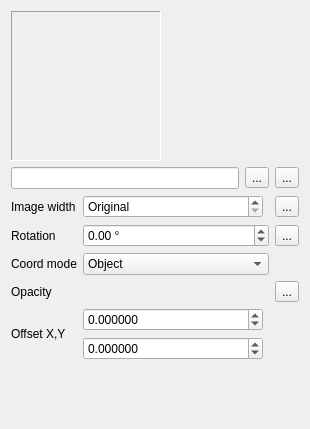
Before: the Qt Designer form src/ui/symbollayer/widget_rasterfill.ui in qgis/QGIS, drawn with Qt 5.
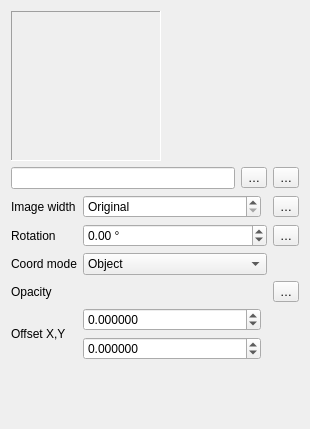
After: the same form once the commit is applied. Custom widgets are drawn as their Qt base class.

Diff of the .ui file:
```diff
--- a/src/ui/symbollayer/widget_rasterfill.ui
+++ b/src/ui/symbollayer/widget_rasterfill.ui
@@ -63,7 +63,7 @@
    <item row="1" column="2">
     <widget class="QgsPropertyOverrideButton" name="mFilenameDDBtn">
      <property name="text">
-      <string>...</string>
+      <string>…</string>
      </property>
     </widget>
    </item>
@@ -99,7 +99,7 @@
    <item row="5" column="2">
     <widget class="QgsPropertyOverrideButton" name="mOpacityDDBtn">
      <property name="text">
-      <string>...</string>
+      <string>…</string>
      </property>
     </widget>
    </item>
@@ -257,7 +257,7 @@
      <item>
       <widget class="QToolButton" name="mBrowseToolButton">
        <property name="text">
-        <string>...</string>
+        <string>…</string>
        </property>
       </widget>
      </item>
@@ -280,14 +280,14 @@
    <item row="2" column="2">
     <widget class="QgsPropertyOverrideButton" name="mWidthDDBtn">
      <property name="text">
-      <string>...</string>
+      <string>…</string>
      </property>
     </widget>
    </item>
    <item row="3" column="2">
     <widget class="QgsPropertyOverrideButton" name="mRotationDDBtn">
      <property name="text">
-      <string>...</string>
+      <string>…</string>
      </property>
     </widget>
    </item>
```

※ ※ ※

Would you copy every entry exactly as it stands, leaving out the pictures?

▸ **Result of the task**
Before: the Qt Designer form src/ui/symbollayer/widget_rasterfill.ui in qgis/QGIS, drawn with Qt 5.
After: the same form once the commit is applied. Custom widgets are drawn as their Qt base class.

Diff of the .ui file:
```diff
--- a/src/ui/symbollayer/widget_rasterfill.ui
+++ b/src/ui/symbollayer/widget_rasterfill.ui
@@ -63,7 +63,7 @@
    <item row="1" column="2">
     <widget class="QgsPropertyOverrideButton" name="mFilenameDDBtn">
      <property name="text">
-      <string>...</string>
+      <string>…</string>
      </property>
     </widget>
    </item>
@@ -99,7 +99,7 @@
    <item row="5" column="2">
     <widget class="QgsPropertyOverrideButton" name="mOpacityDDBtn">
      <property name="text">
-      <string>...</string>
+      <string>…</string>
      </property>
     </widget>
    </item>
@@ -257,7 +257,7 @@
      <item>
       <widget class="QToolButton" name="mBrowseToolButton">
        <property name="text">
-        <string>...</string>
+        <string>…</string>
        </property>
       </widget>
      </item>
@@ -280,14 +280,14 @@
    <item row="2" column="2">
     <widget class="QgsPropertyOverrideButton" name="mWidthDDBtn">
      <property name="text">
-      <string>...</string>
+      <string>…</string>
      </property>
     </widget>
    </item>
    <item row="3" column="2">
     <widget class="QgsPropertyOverrideButton" name="mRotationDDBtn">
      <property name="text">
-      <string>...</string>
+      <string>…</string>
      </property>
     </widget>
    </item>
```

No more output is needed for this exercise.